Your assignment: Find the lines in the records below that contain "body", and report each of them.

Extracted records:
»»
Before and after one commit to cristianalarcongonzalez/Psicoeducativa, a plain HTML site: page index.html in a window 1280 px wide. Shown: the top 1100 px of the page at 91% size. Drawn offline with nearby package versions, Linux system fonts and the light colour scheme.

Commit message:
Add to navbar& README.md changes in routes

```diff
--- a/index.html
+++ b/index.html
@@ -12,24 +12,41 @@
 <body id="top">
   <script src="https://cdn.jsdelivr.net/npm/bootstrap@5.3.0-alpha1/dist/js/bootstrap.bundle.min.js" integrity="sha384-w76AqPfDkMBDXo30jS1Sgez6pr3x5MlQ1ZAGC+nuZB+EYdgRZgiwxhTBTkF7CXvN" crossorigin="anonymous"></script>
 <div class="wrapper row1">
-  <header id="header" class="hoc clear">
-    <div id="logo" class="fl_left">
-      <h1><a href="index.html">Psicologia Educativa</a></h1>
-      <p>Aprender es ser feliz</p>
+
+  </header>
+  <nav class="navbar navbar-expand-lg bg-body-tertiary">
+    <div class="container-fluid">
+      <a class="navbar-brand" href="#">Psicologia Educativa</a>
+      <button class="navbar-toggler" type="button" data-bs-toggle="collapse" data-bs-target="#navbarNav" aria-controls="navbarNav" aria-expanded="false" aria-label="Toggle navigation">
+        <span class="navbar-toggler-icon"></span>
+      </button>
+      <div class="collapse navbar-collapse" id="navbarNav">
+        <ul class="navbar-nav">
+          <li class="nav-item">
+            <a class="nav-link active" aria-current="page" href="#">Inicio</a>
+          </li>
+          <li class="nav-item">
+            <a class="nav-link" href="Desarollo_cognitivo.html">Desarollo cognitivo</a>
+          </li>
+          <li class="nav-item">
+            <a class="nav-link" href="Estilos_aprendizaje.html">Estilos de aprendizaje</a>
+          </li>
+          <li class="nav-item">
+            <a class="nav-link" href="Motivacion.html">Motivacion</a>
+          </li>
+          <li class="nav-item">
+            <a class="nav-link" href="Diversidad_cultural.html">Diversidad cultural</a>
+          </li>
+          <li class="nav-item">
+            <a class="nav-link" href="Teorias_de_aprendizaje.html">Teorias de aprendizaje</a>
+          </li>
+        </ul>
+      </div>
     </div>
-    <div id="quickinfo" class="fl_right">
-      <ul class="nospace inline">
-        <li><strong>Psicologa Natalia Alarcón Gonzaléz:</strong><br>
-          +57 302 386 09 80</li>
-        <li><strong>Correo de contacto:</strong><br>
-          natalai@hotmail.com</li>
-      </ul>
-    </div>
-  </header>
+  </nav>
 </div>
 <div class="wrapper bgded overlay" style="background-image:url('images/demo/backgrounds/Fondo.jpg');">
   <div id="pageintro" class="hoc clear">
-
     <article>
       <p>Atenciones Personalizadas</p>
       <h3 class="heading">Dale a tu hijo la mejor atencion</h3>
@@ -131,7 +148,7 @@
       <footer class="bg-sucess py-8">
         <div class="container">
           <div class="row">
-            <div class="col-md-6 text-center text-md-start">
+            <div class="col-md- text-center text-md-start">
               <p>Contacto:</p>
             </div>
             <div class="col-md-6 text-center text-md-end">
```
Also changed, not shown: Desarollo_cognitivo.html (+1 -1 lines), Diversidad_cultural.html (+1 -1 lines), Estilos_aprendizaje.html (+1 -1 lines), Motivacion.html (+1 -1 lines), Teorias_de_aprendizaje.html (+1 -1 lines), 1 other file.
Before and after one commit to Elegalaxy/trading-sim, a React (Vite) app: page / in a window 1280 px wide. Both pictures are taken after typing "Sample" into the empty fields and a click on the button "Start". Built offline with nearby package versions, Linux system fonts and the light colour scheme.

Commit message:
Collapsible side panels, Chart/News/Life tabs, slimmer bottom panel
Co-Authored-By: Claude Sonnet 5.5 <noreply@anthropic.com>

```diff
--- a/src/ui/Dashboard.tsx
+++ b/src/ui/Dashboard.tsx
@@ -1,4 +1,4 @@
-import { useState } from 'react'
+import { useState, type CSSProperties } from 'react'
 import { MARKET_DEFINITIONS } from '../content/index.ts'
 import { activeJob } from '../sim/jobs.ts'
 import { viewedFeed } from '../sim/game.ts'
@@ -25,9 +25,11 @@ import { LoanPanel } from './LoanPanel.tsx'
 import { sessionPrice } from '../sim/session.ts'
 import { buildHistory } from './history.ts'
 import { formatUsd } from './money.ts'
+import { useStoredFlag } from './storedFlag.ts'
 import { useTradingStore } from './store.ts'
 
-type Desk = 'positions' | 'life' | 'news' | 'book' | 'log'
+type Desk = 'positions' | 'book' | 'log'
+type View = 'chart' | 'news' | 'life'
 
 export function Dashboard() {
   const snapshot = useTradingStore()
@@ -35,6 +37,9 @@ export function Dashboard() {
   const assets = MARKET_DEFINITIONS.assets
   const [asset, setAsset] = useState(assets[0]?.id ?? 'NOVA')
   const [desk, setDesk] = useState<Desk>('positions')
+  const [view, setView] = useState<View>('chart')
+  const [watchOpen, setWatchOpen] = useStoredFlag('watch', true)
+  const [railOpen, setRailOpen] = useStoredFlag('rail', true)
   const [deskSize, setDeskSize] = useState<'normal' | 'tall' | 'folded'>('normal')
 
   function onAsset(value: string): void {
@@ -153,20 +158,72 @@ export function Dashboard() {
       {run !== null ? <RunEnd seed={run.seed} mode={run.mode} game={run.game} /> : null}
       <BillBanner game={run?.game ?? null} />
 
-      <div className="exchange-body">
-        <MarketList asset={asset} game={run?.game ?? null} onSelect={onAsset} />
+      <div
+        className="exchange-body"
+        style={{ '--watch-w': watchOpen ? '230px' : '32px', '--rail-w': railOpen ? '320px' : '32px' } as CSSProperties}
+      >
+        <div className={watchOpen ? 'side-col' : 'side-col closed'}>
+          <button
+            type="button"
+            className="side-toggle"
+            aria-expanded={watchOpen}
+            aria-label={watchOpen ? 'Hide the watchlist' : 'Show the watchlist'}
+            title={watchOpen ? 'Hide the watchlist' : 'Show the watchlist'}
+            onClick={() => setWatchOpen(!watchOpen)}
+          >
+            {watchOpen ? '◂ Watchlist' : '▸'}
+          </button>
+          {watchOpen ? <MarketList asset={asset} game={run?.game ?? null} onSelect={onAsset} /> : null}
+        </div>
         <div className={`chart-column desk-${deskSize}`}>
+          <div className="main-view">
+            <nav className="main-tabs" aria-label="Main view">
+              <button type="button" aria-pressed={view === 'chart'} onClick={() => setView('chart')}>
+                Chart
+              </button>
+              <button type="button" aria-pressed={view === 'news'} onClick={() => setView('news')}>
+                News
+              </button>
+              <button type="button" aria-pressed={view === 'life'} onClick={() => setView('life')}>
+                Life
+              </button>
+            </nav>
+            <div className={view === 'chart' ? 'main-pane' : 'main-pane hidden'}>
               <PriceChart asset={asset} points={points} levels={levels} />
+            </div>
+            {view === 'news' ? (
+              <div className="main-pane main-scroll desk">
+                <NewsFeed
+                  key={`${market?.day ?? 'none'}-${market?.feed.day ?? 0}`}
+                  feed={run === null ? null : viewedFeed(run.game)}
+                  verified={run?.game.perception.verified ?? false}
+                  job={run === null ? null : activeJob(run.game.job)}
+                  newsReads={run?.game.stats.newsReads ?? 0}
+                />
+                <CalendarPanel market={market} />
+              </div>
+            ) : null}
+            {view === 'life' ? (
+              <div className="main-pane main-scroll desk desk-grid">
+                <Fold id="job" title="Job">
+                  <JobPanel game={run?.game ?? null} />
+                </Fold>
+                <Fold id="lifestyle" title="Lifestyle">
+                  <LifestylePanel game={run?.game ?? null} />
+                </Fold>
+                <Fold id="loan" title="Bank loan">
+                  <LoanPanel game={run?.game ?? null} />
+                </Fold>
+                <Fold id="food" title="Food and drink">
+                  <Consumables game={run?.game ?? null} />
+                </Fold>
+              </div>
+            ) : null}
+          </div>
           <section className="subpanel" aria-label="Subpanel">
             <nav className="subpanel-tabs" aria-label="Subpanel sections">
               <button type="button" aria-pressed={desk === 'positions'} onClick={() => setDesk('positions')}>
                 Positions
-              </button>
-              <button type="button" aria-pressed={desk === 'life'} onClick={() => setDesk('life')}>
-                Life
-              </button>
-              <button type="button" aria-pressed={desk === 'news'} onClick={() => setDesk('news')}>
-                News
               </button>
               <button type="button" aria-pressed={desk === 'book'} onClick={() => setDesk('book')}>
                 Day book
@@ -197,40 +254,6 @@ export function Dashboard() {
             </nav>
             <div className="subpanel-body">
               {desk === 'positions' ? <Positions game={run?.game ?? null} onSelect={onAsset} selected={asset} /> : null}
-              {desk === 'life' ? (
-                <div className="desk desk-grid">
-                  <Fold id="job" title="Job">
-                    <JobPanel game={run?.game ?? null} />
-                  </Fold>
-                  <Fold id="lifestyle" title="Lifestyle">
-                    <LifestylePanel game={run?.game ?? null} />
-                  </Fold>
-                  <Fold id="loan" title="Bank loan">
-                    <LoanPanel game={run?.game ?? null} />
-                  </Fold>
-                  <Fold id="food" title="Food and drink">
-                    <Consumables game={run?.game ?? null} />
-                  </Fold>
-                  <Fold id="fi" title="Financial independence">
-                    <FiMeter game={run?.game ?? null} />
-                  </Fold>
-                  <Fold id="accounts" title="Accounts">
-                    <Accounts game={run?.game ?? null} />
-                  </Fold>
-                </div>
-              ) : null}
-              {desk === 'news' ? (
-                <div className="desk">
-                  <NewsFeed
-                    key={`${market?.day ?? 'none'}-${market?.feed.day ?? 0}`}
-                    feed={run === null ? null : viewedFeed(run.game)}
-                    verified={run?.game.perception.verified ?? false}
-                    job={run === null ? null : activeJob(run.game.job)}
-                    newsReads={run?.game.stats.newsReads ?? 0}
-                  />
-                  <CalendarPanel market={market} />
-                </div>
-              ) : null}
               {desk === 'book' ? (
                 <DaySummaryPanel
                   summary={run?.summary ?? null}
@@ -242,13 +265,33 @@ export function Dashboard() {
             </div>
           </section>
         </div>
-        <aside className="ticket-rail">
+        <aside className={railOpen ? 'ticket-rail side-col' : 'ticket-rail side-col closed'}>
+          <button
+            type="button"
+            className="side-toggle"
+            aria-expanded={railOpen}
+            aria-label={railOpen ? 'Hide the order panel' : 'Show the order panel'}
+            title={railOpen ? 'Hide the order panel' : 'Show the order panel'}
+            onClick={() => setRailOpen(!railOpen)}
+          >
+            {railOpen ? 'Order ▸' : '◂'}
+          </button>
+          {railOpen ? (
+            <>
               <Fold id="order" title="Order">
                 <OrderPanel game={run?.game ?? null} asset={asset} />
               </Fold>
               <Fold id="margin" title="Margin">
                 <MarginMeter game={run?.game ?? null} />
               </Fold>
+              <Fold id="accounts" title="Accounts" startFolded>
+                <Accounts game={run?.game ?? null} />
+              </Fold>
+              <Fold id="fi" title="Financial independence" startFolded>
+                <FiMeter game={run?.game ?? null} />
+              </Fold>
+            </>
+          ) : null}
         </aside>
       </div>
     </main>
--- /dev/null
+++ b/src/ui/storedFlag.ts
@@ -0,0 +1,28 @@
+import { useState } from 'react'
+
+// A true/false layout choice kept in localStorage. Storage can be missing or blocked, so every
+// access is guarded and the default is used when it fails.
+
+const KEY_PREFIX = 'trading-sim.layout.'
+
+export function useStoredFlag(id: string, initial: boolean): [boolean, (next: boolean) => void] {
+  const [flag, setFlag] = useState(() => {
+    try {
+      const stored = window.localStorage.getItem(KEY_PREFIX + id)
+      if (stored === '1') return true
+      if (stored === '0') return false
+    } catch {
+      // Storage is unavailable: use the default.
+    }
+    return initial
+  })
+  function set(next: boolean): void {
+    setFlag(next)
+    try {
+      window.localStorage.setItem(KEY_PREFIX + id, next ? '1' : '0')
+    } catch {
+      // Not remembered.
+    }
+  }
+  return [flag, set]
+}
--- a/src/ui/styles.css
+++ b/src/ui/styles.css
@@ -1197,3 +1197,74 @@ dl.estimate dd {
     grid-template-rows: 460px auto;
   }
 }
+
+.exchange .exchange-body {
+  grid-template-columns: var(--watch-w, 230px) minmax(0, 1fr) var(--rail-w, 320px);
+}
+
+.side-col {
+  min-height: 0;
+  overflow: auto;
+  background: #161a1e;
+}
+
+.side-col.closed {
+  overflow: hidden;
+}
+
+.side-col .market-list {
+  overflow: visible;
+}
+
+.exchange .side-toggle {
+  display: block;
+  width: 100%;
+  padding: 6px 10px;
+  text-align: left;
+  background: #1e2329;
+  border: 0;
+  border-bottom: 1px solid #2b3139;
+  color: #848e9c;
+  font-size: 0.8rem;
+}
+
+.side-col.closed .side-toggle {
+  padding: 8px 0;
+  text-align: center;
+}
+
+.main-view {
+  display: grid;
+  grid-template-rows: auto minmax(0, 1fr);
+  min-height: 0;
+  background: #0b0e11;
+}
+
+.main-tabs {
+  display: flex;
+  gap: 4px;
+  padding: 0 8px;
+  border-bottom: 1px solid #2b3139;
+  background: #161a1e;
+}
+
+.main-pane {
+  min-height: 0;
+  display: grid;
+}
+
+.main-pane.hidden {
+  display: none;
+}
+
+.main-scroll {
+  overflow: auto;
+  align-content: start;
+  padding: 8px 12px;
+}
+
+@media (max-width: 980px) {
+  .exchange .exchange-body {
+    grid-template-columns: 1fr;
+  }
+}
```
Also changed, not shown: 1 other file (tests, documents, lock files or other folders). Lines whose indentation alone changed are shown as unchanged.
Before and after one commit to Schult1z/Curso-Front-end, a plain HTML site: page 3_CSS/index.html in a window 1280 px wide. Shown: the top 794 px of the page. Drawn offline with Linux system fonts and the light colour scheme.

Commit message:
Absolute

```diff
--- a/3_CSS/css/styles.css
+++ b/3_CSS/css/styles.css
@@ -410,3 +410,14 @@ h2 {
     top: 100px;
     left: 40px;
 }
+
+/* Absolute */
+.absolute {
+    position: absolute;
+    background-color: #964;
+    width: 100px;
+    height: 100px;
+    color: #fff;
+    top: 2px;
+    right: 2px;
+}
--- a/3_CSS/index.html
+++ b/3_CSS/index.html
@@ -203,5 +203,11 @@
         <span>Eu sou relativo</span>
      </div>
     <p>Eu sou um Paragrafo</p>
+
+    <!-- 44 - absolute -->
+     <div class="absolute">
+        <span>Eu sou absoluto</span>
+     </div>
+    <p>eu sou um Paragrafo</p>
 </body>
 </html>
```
««
Written response:
 <body id="top">
+  <nav class="navbar navbar-expand-lg bg-body-tertiary">
-      <div className="exchange-body">
+        className="exchange-body"
             <div className="subpanel-body">
+.exchange .exchange-body {
+  .exchange .exchange-body {
 </body>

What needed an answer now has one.